“Roughly, it seems to me like higher economic growth speeds up time and this is not a good thing. I wish I had more time, not less, in which to work on FAI; I would prefer worlds in which this research can proceed at a relatively less frenzied pace and still succeed, worlds in which the default timelines to UFAI terminate in 2055 instead of 2035.”
I’m sympathetic to others‘ criticisms of this argument, but would like to point out a more basic problem, granting all other assumptions. As far as I can tell, the effect of economic growth on parallelization should go the other way. Economic progress should make work in a given area less parallel, relatively helping those projects that do not parallelize well.
Economic growth, without substantial population growth, means that each person is doing more work in their life. This means the work that would have otherwise been done by a number of people can be done by a single person, in sequence. The number of AI researchers at a given time shouldn’t obviously change much if the economy overall is more productive. But each AI researcher will have effectively lived and worked for longer, before they are replaced by a different person starting off again ignorant. If you think research is better done by a small number of people working for a long time than a lot of people doing a little bit each, economic growth seems like a good thing.

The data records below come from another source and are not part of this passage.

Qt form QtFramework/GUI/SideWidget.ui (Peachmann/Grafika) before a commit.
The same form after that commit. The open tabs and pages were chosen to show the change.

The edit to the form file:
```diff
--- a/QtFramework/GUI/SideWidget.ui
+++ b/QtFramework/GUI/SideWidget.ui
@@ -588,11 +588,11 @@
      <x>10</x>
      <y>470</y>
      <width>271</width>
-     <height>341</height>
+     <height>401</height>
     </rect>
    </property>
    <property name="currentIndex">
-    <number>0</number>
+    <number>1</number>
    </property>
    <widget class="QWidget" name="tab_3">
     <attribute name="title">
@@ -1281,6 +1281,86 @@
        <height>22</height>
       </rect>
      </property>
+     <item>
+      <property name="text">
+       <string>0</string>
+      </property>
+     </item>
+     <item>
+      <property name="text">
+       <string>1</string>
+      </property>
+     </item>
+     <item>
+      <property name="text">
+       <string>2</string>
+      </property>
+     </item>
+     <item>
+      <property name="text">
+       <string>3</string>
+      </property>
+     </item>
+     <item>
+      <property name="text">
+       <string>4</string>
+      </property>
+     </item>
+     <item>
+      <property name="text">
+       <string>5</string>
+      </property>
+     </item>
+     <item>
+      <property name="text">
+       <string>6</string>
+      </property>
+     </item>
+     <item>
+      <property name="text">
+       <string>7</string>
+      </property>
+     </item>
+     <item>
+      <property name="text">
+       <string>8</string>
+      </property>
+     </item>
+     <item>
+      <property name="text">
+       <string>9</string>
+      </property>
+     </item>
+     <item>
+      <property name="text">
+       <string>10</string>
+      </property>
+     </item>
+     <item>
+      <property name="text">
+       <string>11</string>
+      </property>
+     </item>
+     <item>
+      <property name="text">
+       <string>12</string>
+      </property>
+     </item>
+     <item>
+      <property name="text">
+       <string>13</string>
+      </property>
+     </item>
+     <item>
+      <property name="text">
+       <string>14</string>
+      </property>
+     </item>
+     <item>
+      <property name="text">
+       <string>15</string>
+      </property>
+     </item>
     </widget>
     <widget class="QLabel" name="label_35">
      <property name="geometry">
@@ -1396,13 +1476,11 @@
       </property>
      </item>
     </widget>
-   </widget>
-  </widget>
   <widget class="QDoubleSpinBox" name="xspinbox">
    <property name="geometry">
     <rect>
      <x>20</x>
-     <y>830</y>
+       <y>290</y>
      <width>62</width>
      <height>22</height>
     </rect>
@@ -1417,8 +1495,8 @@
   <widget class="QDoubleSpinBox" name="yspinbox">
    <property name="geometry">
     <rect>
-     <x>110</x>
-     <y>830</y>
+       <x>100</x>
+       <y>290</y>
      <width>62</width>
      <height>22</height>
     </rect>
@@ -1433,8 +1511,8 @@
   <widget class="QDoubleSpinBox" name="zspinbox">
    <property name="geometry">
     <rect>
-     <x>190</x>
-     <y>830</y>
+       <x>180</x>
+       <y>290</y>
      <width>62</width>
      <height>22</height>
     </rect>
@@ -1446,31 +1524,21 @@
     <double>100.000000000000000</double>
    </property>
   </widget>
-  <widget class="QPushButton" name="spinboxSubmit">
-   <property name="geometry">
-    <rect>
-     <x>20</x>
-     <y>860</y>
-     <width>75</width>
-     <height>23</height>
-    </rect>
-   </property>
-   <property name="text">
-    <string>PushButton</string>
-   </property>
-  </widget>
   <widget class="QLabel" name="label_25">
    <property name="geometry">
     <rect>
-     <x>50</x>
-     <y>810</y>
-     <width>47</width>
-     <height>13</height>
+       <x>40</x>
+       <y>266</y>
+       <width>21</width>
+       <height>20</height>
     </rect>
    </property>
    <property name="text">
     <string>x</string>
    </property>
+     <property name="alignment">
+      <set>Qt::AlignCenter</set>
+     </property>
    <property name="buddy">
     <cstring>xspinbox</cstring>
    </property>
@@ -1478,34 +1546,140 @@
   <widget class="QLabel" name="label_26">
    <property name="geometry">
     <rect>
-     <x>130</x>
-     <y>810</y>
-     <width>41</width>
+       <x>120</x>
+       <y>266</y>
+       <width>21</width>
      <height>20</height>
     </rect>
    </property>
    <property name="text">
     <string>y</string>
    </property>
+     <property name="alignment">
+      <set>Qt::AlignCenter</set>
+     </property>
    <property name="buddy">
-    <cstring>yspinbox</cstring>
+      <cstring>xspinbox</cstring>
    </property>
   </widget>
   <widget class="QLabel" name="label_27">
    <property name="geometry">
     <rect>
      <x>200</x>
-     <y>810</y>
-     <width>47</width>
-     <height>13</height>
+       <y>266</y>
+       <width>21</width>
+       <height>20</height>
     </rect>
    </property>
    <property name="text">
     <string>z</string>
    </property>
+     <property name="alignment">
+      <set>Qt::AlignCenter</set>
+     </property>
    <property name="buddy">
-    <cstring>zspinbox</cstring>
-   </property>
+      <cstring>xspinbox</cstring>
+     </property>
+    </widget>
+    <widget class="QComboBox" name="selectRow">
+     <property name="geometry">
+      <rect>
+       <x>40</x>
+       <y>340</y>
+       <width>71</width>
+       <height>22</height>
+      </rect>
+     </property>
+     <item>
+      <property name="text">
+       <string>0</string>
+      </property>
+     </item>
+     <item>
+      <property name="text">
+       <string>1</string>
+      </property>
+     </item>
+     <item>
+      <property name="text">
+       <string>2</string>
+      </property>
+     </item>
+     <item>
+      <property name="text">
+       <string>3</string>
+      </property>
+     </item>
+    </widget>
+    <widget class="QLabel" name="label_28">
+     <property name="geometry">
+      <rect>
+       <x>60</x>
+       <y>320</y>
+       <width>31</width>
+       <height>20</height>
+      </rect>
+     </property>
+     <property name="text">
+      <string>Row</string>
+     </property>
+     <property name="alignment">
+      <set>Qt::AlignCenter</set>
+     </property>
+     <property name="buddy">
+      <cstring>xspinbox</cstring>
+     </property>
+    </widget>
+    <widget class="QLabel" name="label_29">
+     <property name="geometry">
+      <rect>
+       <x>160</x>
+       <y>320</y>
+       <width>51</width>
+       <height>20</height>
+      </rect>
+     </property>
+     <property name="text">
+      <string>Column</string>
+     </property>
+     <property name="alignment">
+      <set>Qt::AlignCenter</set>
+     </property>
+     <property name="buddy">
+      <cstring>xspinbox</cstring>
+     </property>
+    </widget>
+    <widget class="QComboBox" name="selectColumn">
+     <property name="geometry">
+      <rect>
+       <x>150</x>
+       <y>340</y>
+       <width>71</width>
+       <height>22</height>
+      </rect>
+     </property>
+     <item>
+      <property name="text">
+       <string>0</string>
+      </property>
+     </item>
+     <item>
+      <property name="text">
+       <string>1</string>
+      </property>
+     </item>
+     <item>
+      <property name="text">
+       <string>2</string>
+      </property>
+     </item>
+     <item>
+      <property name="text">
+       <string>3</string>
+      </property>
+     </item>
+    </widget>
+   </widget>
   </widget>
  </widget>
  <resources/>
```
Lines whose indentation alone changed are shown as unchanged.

On this view, economic growth is not like speeding up time – it is like speeding up how fast you can do things, which is like slowing down time. Robotic cars and more efficient coffee lids alike mean researchers (and everyone else) have more hours per day to do things other than navigate traffic and lid their coffee. I expect economic growth seems like speeding up time if you imagine it speeding up others’ abilities to do things and forget it also speeds up yours. Or alternatively if you think it speeds up some things everyone does, without speeding up some important things, such as people’s abilities to think and prepare. But that seems not obviously true, and would anyway be another argument.